Tuesday 27 July 2021

WHO distracts from decades of failed efforts to reduce smoking 
with misguided war on safer alternatives 

  • No fewer smokers around the world in 2021 than when the WHO’s Framework Convention on Tobacco Control was enacted 
  • Global institution insists safer nicotine products pose threat – when evidence shows they offer significant opportunity to help adult smokers quit
  • Harm reduction long integrated into WHO response on drugs and HIV/AIDS – but not smoking, which kills 8 million a year 

The World Health Organization (WHO) and its single most significant funder for anti-smoking efforts, US billionaire Michael Bloomberg, have today[i] sought to distract from years of failure under the WHO’s MPOWER tobacco control strategy by focusing instead on what UK-based public health agency Knowledge Action Change (KAC) and other observers are calling a new ‘war on nicotine’.[ii]

On publication of the WHO’s ‘eighth annual report on the global tobacco epidemic’, the organisation is continuing its misguided insistence that vapes (e-cigarettes), snus, nicotine pouches and heated tobacco devices, collectively known as safer nicotine products, are a threat. This ignores the growing international, independent evidence that they offer millions of adult smokers the opportunity to quit deadly combustible tobacco.[iii]

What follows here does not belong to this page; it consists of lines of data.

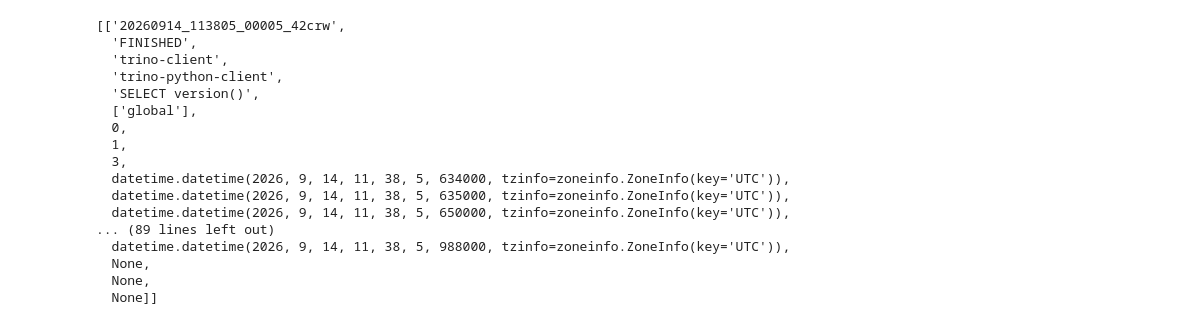
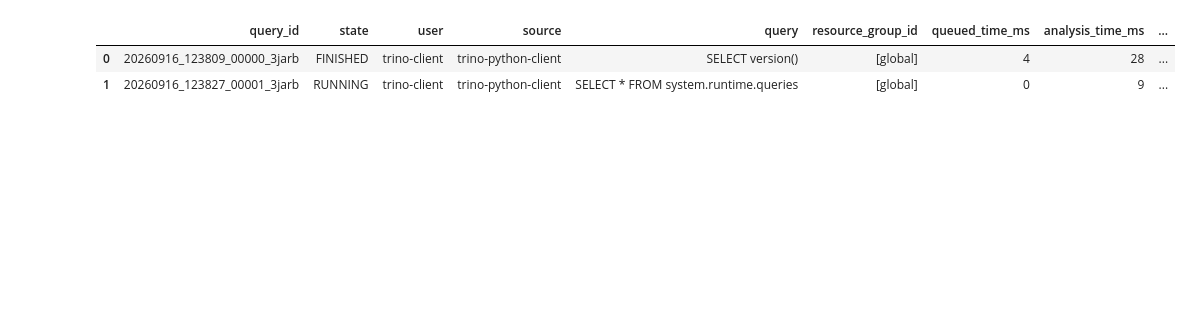
Before and after one commit to rogeriomm/monorepo-datahub-ops, a Jupyter notebook: notebooks/jupyter/trino/trino-hello-world-magic.ipynb, the cells around one changed output. Cells and saved outputs as stored; diff of their text form; code cells hidden in the pictures; blank space fills up the shorter version.

```diff
--- a/notebooks/jupyter/trino/trino-hello-world-magic.ipynb
+++ b/notebooks/jupyter/trino/trino-hello-world-magic.ipynb
@@ -29,22 +6,6 @@ display(rows)
 # %%
-cursor.execute("SELECT * FROM system.runtime.queries")
-rows = cursor.fetchall()
-display(rows)
+%tsql SELECT * FROM system.runtime.queries
 # %% [output]
-[['20260914_113805_00005_42crw',
-  'FINISHED',
-  'trino-client',
-  'trino-python-client',
-  'SELECT version()',
-  ['global'],
-  0,
-  1,
-  3,
-  datetime.datetime(2026, 9, 14, 11, 38, 5, 634000, tzinfo=zoneinfo.ZoneInfo(key='UTC')),
-  datetime.datetime(2026, 9, 14, 11, 38, 5, 635000, tzinfo=zoneinfo.ZoneInfo(key='UTC')),
-  datetime.datetime(2026, 9, 14, 11, 38, 5, 650000, tzinfo=zoneinfo.ZoneInfo(key='UTC')),
-... (89 lines left out)
-  datetime.datetime(2026, 9, 14, 11, 38, 5, 988000, tzinfo=zoneinfo.ZoneInfo(key='UTC')),
-  None,
-  None,
-  None]]
+|  | query_id | state | user | source | query | resource_group_id | queued_time_ms | analysis_time_ms | ... |
+| 0 | 20260916_123809_00000_3jarb | FINISHED | trino-client | trino-python-client | SELECT version() | [global] | 4 | 28 | ... |
+| 1 | 20260916_123827_00001_3jarb | RUNNING | trino-client | trino-python-client | SELECT * FROM system.runtime.queries | [global] | 0 | 9 | ... |
```
Also changed, not shown: parts of 10 cells of this notebook, 3 other files.
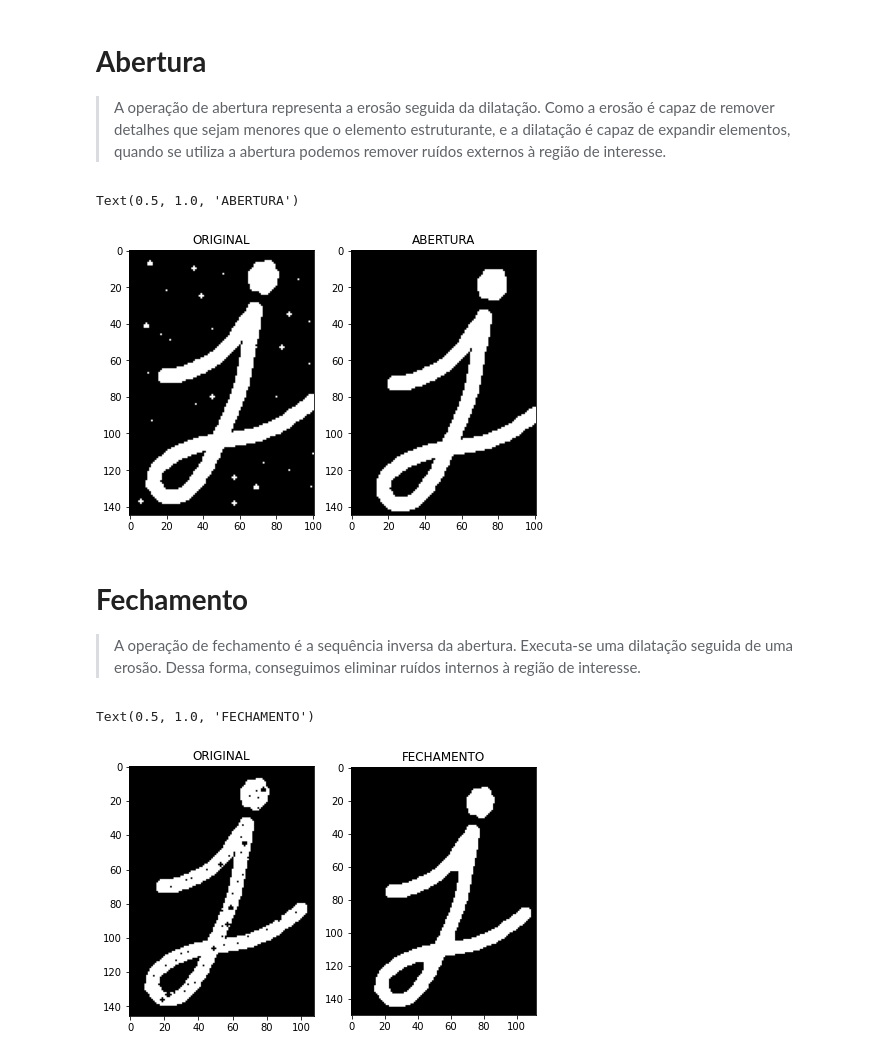
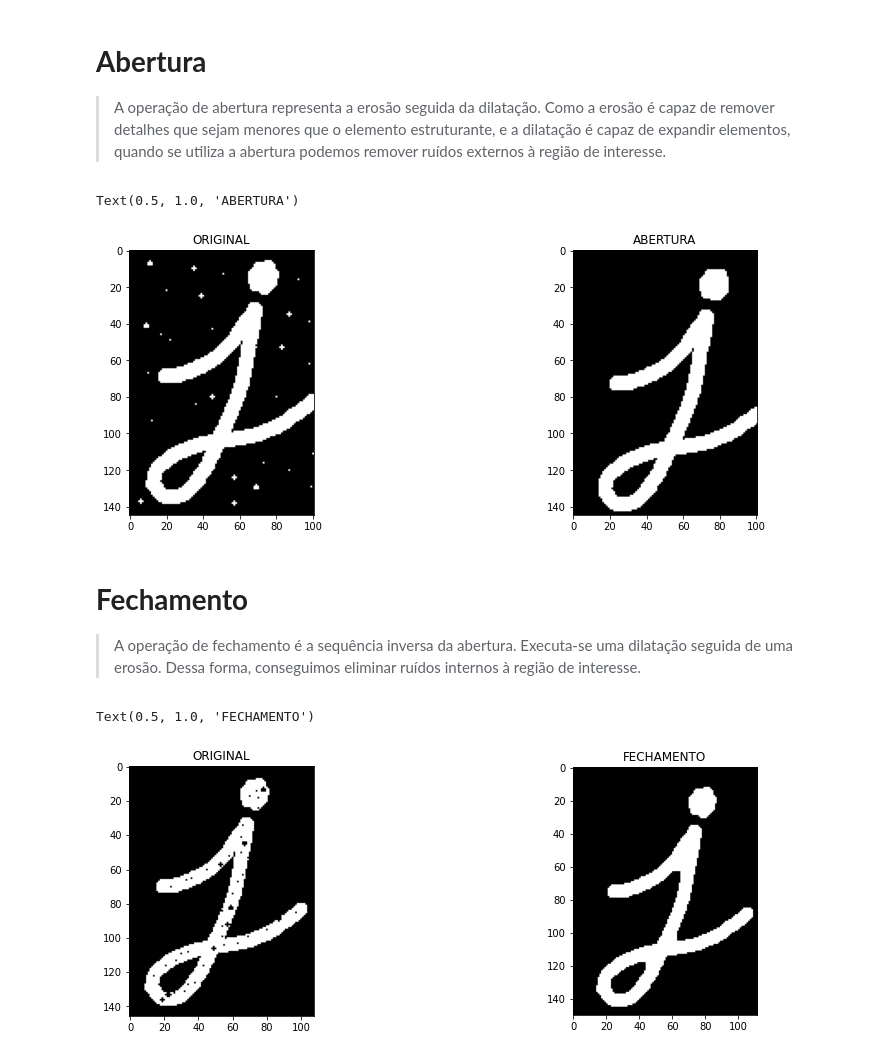
Before and after one commit to Jose-Bruno/ProcessamentoDigitalDeImagens, a Jupyter notebook: Projeto_Final_José_Bruno_da_Silva_Santos.ipynb, the cells around one changed output. Saved outputs shown, nothing was run; the diff lists cells and outputs as text; code cells hidden in the pictures.

```diff
--- a/Projeto_Final_José_Bruno_da_Silva_Santos.ipynb
+++ b/Projeto_Final_José_Bruno_da_Silva_Santos.ipynb
@@ -152,21 +152,21 @@ def abertura(imagem, elemento_estruturante):
 # %%
 img_abertura = binarizar_a_imagem(image_abertura)
 imagem_abertura = abertura(img_abertura, elemento_estruturante)
 
 fig = plt.figure(figsize=(6.4 * 3, 4.8 * 3), constrained_layout=False)
 
 # Imagem original
 fig1 = fig.add_subplot(1, 5, 1)
 fig1.imshow(img_abertura, cmap="gray")
 plt.title("ORIGINAL")
 
 # Abertura
-fig3 = fig.add_subplot(1, 5, 2)
+fig3 = fig.add_subplot(1, 5, 3)
 fig3.imshow(imagem_abertura, cmap="gray")
 plt.title("ABERTURA")
 # %% [output]
 Text(0.5, 1.0, 'ABERTURA')
-[figure, old version]
+[figure, new version]
 # %% [markdown]
 # **Fechamento**
 
@@ -191,9 +191,9 @@ fig1.imshow(img_fechamento, cmap="gray")
 plt.title("ORIGINAL")
 
 # Fechamento
-fig3 = fig.add_subplot(1, 5, 2)
+fig3 = fig.add_subplot(1, 5, 3)
 fig3.imshow(imagem_fechamento, cmap="gray")
 plt.title("FECHAMENTO")
 # %% [output]
 Text(0.5, 1.0, 'FECHAMENTO')
-[figure, old version]
+[figure, new version]
```
Also changed, not shown: parts of 2 cells of this notebook.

1.1 billion people continue to smoke worldwide and 8 million lives are lost annually to smoking-related disease, figures that have remained static for two decades. Unable to demonstrate that its tobacco control strategy has resulted in meaningful outcomes – the most important of which would be substantial declines in smoking – the WHO focuses instead on how many countries implement its ‘MPOWER’ measures (standing for ‘Monitoring tobacco use and preventive measures; Protecting people from tobacco smoke; Offering help to quit; Warning about the dangers of tobacco; Enforcing bans on advertising, promotion and sponsorship; and Raising taxes on tobacco’).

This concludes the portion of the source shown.